Regular readers will know I have lots of bees in my bonnet, and today’s posting is about one that has been buzzing for a long time. I came across this in my newspaper yesterday:
I was born in the motorway era: we both were. He used to say it made him happy to see me writing in the car, in the passanger seat. We drove the motorways – going north on the M1, all the routes through France heading south, west from Nashville to San Diego, then east again across the continent to Monatauk Point before returning to the car: you driving, me writing. Sometimes I’d be aware you’d quickly turned your head sideways, only for a moment shifting your gaze from the road – one flick of your eyes, to watch me making notes. I laughed and said: ‘It’s perfect – you driving, me writing, let’s go on like this forever’, you laughed and agreed.
But we didn’t. There were other things to do, And now it’s impossible. You’re dead. And I’m driving with another person, with someone else. I stare through the windscreen into the distance as the pylons draw their lines of power across the green and brown and yellow fields, the landscape of small hills, hedges and streams you taught me to understand – stare into the distance – as if by looking hard enough I’ll find that place where the two sides of the road merge and unite.
I have no beef with the writing – it’s quite poignant, even moving. But to me it’s just a brief sketch of a relationship, and a loss.
Would you be surprised if I told you it was a poem?
It’s called The Motorway and it’s by Ruth Fainlight.
All I did was rearrange it very slightly into prose paragraphs (WordPress doesn’t allow me to close up the paragraphs – at least I haven’t been able to find a way!) but otherwise that’s exactly as I saw it.
And it exactly reflects my gripe with modern poetry: it’s not poetic. I’m not being critical of Miss Fainlight (and I love her name) but more of the form as it seems to have evolved. It’s just notes in prose that ask to be called a poem because the lines are set out in the way we think poetry should be set out. Other than that I fail to see what makes it poetic. This piece in particular is a great example of what I’ve always believed about much modern poetry – that if you weren’t told it was a poem you probably wouldn’t guess.

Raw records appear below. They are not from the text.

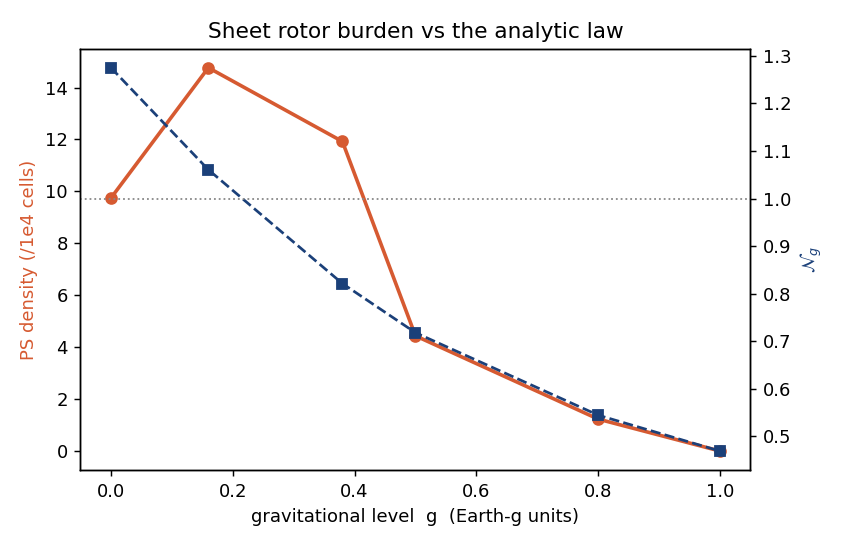
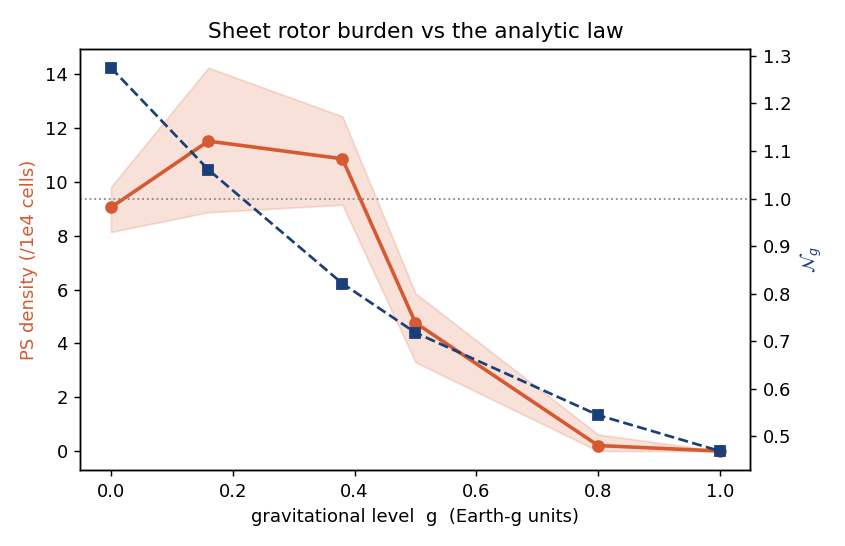
feat: 6-seed ensemble corroboration with bootstrap CI; update manuscripts + README
gravity_corroboration.py gains --seeds (per-gravity fibrosis ensemble) and reports
mean + bootstrap 95% CI, with a CI band on the figure. Full 6-seed run: rotor
burden high across transit/Moon/Mars (~9-12), sharp drop 0.5->0.8 g, exactly 0 at
Earth (CI 0-0). Honest reframing: the full model is MORE pessimistic than the
analytic g*~0.22 (rotors persist through Mars), so N_g is an optimistic bound.
Removes single-seed caveat from scaling_law + Cureus manuscripts.

diff --git a/experiments/gravity_corroboration.py b/experiments/gravity_corroboration.py
@@ -36,6 +36,7 @@ from afib_microgravity.crn import CRNCell  # noqa: E402
 from afib_microgravity.diffusion import AnisotropicDiffusion  # noqa: E402
 from afib_microgravity.fibrosis import correlated_fibrosis  # noqa: E402
 from afib_microgravity.metrics import (  # noqa: E402
+    bootstrap_ci,
     count_phase_singularities,
     ps_density,
 )
@@ -49,7 +50,6 @@ RESULTS = os.path.join(FIG, "results_crn.json")
 V_DEPOL = 20.0
 V0 = -40.0
 DELAY_MS = 30.0
-SEED = 0
 
 
 def crn_phase(V_now, V_delayed):
@@ -64,12 +64,12 @@ def induce_broken_wavefront(cell):
     cell.stimulate(mask, V_DEPOL)
 
 
-def run_sheet_for_gravity(g, base_grid, dt, n_steps, record_every):
+def run_sheet_for_gravity(g, base_grid, dt, n_steps, record_every, seed=0):
     rem = gravity_to_remodeling(g)
     n = int(base_grid * rem.dilation)
     shape = (n, n)
     cell = CRNCell(shape=shape, params=microgravity_crn_params(severity=rem.severity))
-    coupling = correlated_fibrosis(shape, density=rem.density, corr_len=4.0, seed=SEED)
+    coupling = correlated_fibrosis(shape, density=rem.density, corr_len=4.0, seed=seed)
     diff = AnisotropicDiffusion(shape=shape, d_long=0.06, d_trans=0.02,
                                 theta=np.zeros(shape), dx=0.25, coupling=coupling)
     sheet = MonodomainSheet(cell, diff, dt=dt)
@@ -95,6 +95,8 @@ def main():
     ap = argparse.ArgumentParser(description=__doc__)
     ap.add_argument("--full", action="store_true")
     ap.add_argument("--dt", type=float, default=0.02)
+    ap.add_argument("--seeds", type=int, default=1,
+                    help="fibrosis realisations per gravity level (>1 enables bootstrap CI)")
     args = ap.parse_args()
 
     gs = [0.0, 0.16, 0.38, 0.5, 0.8, 1.0]
@@ -103,11 +105,21 @@ def main():
     else:
         base_grid, n_steps, record_every = 40, 400, 20
 
-    psd = []
+    seeds = list(range(args.seeds))
+    psd = []            # per-g mean PS density
+    psd_lo, psd_hi = [], []   # per-g bootstrap 95% CI bounds
+    psd_seeds = []      # per-g list of per-seed values
     for g in gs:
-        d = run_sheet_for_gravity(g, base_grid, args.dt, n_steps, record_every)
-        psd.append(d)
-        print(f"  g={g:.2f}  ps_density={d:.2f}", flush=True)
+        per_seed = [run_sheet_for_gravity(g, base_grid, args.dt, n_steps,
+                                          record_every, seed=s) for s in seeds]
+        mean, lo, hi = bootstrap_ci(per_seed) if len(per_seed) > 1 \
+            else (per_seed[0], per_seed[0], per_seed[0])
+        psd.append(mean)
+        psd_lo.append(lo)
+        psd_hi.append(hi)
+        psd_seeds.append(per_seed)
+        ci = f" (95% CI {lo:.2f}-{hi:.2f}, n={len(per_seed)})" if len(per_seed) > 1 else ""
+        print(f"  g={g:.2f}  ps_density={mean:.2f}{ci}", flush=True)
 
     # overlay N_g from the sweep, if present
     ng = None
@@ -120,6 +132,9 @@ def main():
 
     fig, ax1 = plt.subplots(figsize=(6.5, 4.2))
     ax1.plot(gs, psd, "o-", color="#d65a31", lw=2, label="rotor burden (PS density)")
+    if len(seeds) > 1:
+        ax1.fill_between(gs, psd_lo, psd_hi, color="#d65a31", alpha=0.18,
+                         label="95% CI (bootstrap)")
     ax1.set_xlabel("gravitational level  g  (Earth-g units)")
     ax1.set_ylabel("PS density (/1e4 cells)", color="#d65a31")
     if ng is not None and all(v is not None for v in ng):
@@ -139,8 +154,10 @@ def main():
             data = json.load(f)
     data["gravity_corroboration"] = {
         "mode": "full" if args.full else "smoke",
-        "base_grid": base_grid, "n_steps": n_steps,
+        "base_grid": base_grid, "n_steps": n_steps, "n_seeds": len(seeds),
         "g": gs, "ps_density_x1e4": psd,
+        "ps_density_ci_lo": psd_lo, "ps_density_ci_hi": psd_hi,
+        "ps_density_per_seed": psd_seeds,
     }
     with open(RESULTS, "w") as f:
         json.dump(data, f, indent=2)

diff --git a/docs/preprint/scaling_law_manuscript.md b/docs/preprint/scaling_law_manuscript.md
@@ -70,7 +70,18 @@ The continuous map `g → remodelling` is deliberately the simplest hypothesis c
 | 0.50 | — | 219.8 | 12.75 | 0.72 |
 | 1.00 | Earth | 294.1 | 17.06 | 0.47 |
 
-**Independent corroboration.** The full reaction–diffusion sheet reproduced the direction of the law: rotor burden (phase-singularity density, ×10⁻⁴ cells) was 0.00 at Earth, rising to 4.44 at 0.5 g, 11.92 at Mars, 14.76 at the Moon, and 9.74 in free fall. The two models agree at the extremes (clean conduction at Earth; vulnerability at low gravity) and on the direction of change. They differ in sharpness: the analytic threshold is crisp at `g* ≈ 0.22`, whereas the sheet shows a **gradual** transition with residual rotors at the Mars level — i.e., the single-cell wavelength argument is somewhat more optimistic about Mars than the spatially resolved model. The non-monotonic dip at 0 g vs the Moon is within single-realisation noise (one fibrosis seed).
+**Independent corroboration.** The full reaction–diffusion sheet, run as an ensemble of 6 fibrosis realisations per gravity level (bootstrap 95% CI), reproduced the direction of the law (Table 1b). Rotor burden was comparably high across transit, the Moon and Mars (≈9–12 ×10⁻⁴), fell sharply between 0.5 and 0.8 g, and was **exactly zero at Earth** (CI 0–0). The two models agree at the extremes (clean conduction at Earth; vulnerability at low gravity) and on the direction of change, but differ in where the transition completes: the analytic threshold is crisp at `g* ≈ 0.22`, whereas the spatially resolved model is **more pessimistic**, sustaining rotors through the Mars level and crossing toward zero only around 0.5–0.6 g. The single-cell wavelength argument is therefore an optimistic bound; the full model widens, rather than narrows, the vulnerable gravity range.
+
+**Table 1b. Full-sheet rotor burden (6-seed ensemble, mean and bootstrap 95% CI).**
+
+| g (Earth-g) | body | PS density ×10⁻⁴ (mean, 95% CI) |
+|:---:|:---|:---:|
+| 0.00 | transit | 9.05 (8.14–9.81) |
+| 0.16 | Moon | 11.51 (8.87–14.24) |
+| 0.38 | Mars | 10.85 (9.14–12.43) |
+| 0.50 | — | 4.76 (3.30–5.86) |
+| 0.80 | — | 0.21 (0.00–0.62) |
+| 1.00 | Earth | 0.00 (0.00–0.00) |
 
 **Sensitivity (Table 2).** `g*` was robust to the map shape (`g* ∈ [0.13, 0.34]` for `p ∈ {0.5, 1, 2}`) but strongly dependent on atrial size: no crossing (no vulnerability at any gravity) for `L₀ = 6 cm`, `g* = 0.22` at 8 cm, 0.41 at 10 cm, and 0.58 at 12 cm — at which point Mars itself becomes vulnerable.
 
@@ -95,13 +106,13 @@ The most decision-relevant finding is the **strong dependence on atrial size**. 
 ## 7. Limitations (read this before believing the headline)
 
 - **The `g → stretch` link is the weakest.** The map uses acute-stretch mechano-electric sensitivities as a stand-in for chronic adaptation; the linear form is a hypothesis, not data. This is the first thing a partial-gravity experiment should test.
-- **Single ionic model, 2-D, single fibrosis seed** for corroboration; no autonomic dynamics, no 3-D atrial geometry. The sheet result is a direction-of-effect check, not a calibrated incidence estimate.
+- **Single ionic model, 2-D** for corroboration (6-seed ensemble, but no autonomic dynamics and no 3-D atrial geometry). The sheet result is a direction-of-effect check, not a calibrated incidence estimate.
 - **`𝒩_g` is proposed, not proven.** It is a scaling argument validated in silico; it is not a theorem, and the analytic threshold is more optimistic about Mars than the full model.
 - **No human partial-gravity electrophysiology exists** to fix the absolute value of `g*`. The headline `g* ≈ 0.22` is conditional on `L₀ ≈ 8 cm` and the calibration choices above.
 
 ## 8. Falsifiability and next steps
 
-The framework is falsifiable: if partial-gravity (centrifuge or lunar/Mars-analog) measurements of atrial APD₉₀, CV and effective path length yield `𝒩_g` that does not cross unity within `[0, 1] g`, or crosses it far from the predicted band, the law is wrong. The immediate computational next steps are an ensembled, multi-seed sheet corroboration with confidence bands and a dispersion-of-refractoriness term in `𝒩_g`.
+The framework is falsifiable: if partial-gravity (centrifuge or lunar/Mars-analog) measurements of atrial APD₉₀, CV and effective path length yield `𝒩_g` that does not cross unity within `[0, 1] g`, or crosses it far from the predicted band, the law is wrong. The immediate computational next steps are a dispersion-of-refractoriness term in `𝒩_g` and a 3-D, autonomically driven atrial model.
 
 ## References
 

diff --git a/docs/preprint/cureus_manuscript.md b/docs/preprint/cureus_manuscript.md
@@ -5,9 +5,8 @@ Format: structured abstract (Background/Methods/Results/Conclusions), keywords,
 Introduction, Materials And Methods, Results, Discussion, Conclusions, then the
 mandatory "Additional Information" disclosures block, and numbered references in
 Cureus/AMA style with DOIs.
-NOTE: §Results corroboration values are the full single-seed run; the multi-seed
-bootstrap mean ± 95% CI is being computed and will replace them before submission.
 -->
+
 
 # A Gravitational Scaling Law for Atrial Re-Entrant Vulnerability: A Dimensionless Predictor of the Critical Gravity for Spaceflight Atrial Fibrillation
 
@@ -69,7 +68,18 @@ We treat gravity as a continuous variable and compress the question into a singl
 | 0.50 | — | 219.8 | 12.75 | 0.72 |
 | 1.00 | Earth | 294.1 | 17.06 | 0.47 |
 
-The full reaction–diffusion sheet reproduced the direction of the law: rotor burden (phase-singularity density) was zero at Earth and rose as gravity fell. The models agree at the extremes and in direction; they differ in sharpness, the analytic threshold being crisp at g* ≈ 0.22 while the sheet shows a gradual transition with residual rotors at the Mars level.
+The full reaction–diffusion sheet (6-seed ensemble per gravity level, bootstrap 95% CI) reproduced the direction of the law (Table 1b): rotor burden was comparably high across transit, the Moon and Mars (≈9–12 ×10⁻⁴), fell sharply between 0.5 and 0.8 g, and was exactly zero at Earth (CI 0–0). The models agree at the extremes and in direction but differ in where the transition completes: the analytic threshold is crisp at g* ≈ 0.22, while the spatially resolved model is more pessimistic, sustaining rotors through the Mars level and approaching zero only near 0.5–0.6 g. The single-cell argument is thus an optimistic bound on the vulnerable gravity range.
+
+*Table 1b: Full-sheet rotor burden (6-seed ensemble, mean and bootstrap 95% CI).*
+
+| g (Earth-g) | Body | PS density ×10⁻⁴ (mean, 95% CI) |
+|:---:|:---|:---:|
+| 0.00 | Interplanetary transit | 9.05 (8.14–9.81) |
+| 0.16 | Moon | 11.51 (8.87–14.24) |
+| 0.38 | Mars | 10.85 (9.14–12.43) |
+| 0.50 | — | 4.76 (3.30–5.86) |
+| 0.80 | — | 0.21 (0.00–0.62) |
+| 1.00 | Earth | 0.00 (0.00–0.00) |
 
 g* was robust to the assumed fluid-shift map shape (g* ∈ [0.13, 0.34] for p ∈ {0.5, 1, 2}) but depended strongly on atrial path length: no crossing (no vulnerability at any gravity) for L₀ = 6 cm, g* = 0.22 at 8 cm, 0.41 at 10 cm, and 0.58 at 12 cm — at which point Mars itself becomes vulnerable (Table 2).
 

diff --git a/README.md b/README.md
@@ -116,10 +116,12 @@ Re-entry can be hosted when `𝒩_g ≳ 1`; the **critical gravity `g*`** solves
 | 1.00 | Earth | 0.47 | safe |
 
 The crossing sits at **`g* ≈ 0.22`, between the Moon and Mars** — a concrete,
-falsifiable prediction. The full 2-D sheet corroborates the trend independently:
-rotor burden (phase-singularity density) rises as gravity falls and is **exactly
-zero at Earth**, though the transition is gradual rather than a sharp threshold
-(some residual rotors persist at the Mars level).
+falsifiable prediction. The full 2-D sheet (6-seed ensemble, bootstrap 95% CI)
+corroborates the trend independently: rotor burden (phase-singularity density) is
+comparably high across transit/Moon/Mars (≈9–12 ×10⁻⁴), falls sharply between 0.5
+and 0.8 g, and is **exactly zero at Earth** (CI 0–0). The full model is in fact
+*more pessimistic* than the analytic threshold — it sustains rotors through the
+Mars level — so `𝒩_g` is an optimistic bound on the vulnerable gravity range.
 
 **Robust to the map shape, sensitive to atrial size.** Varying the fluid-shift
 drive exponent `p` in `(1−g)^p` leaves `g* ∈ [0.13, 0.34]`. But `g*` depends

My probably radical view is that if this and other pieces like it can be classed as poetry because there are/should be no rules as to what a poem should be like, then really there’s no such thing as poetry.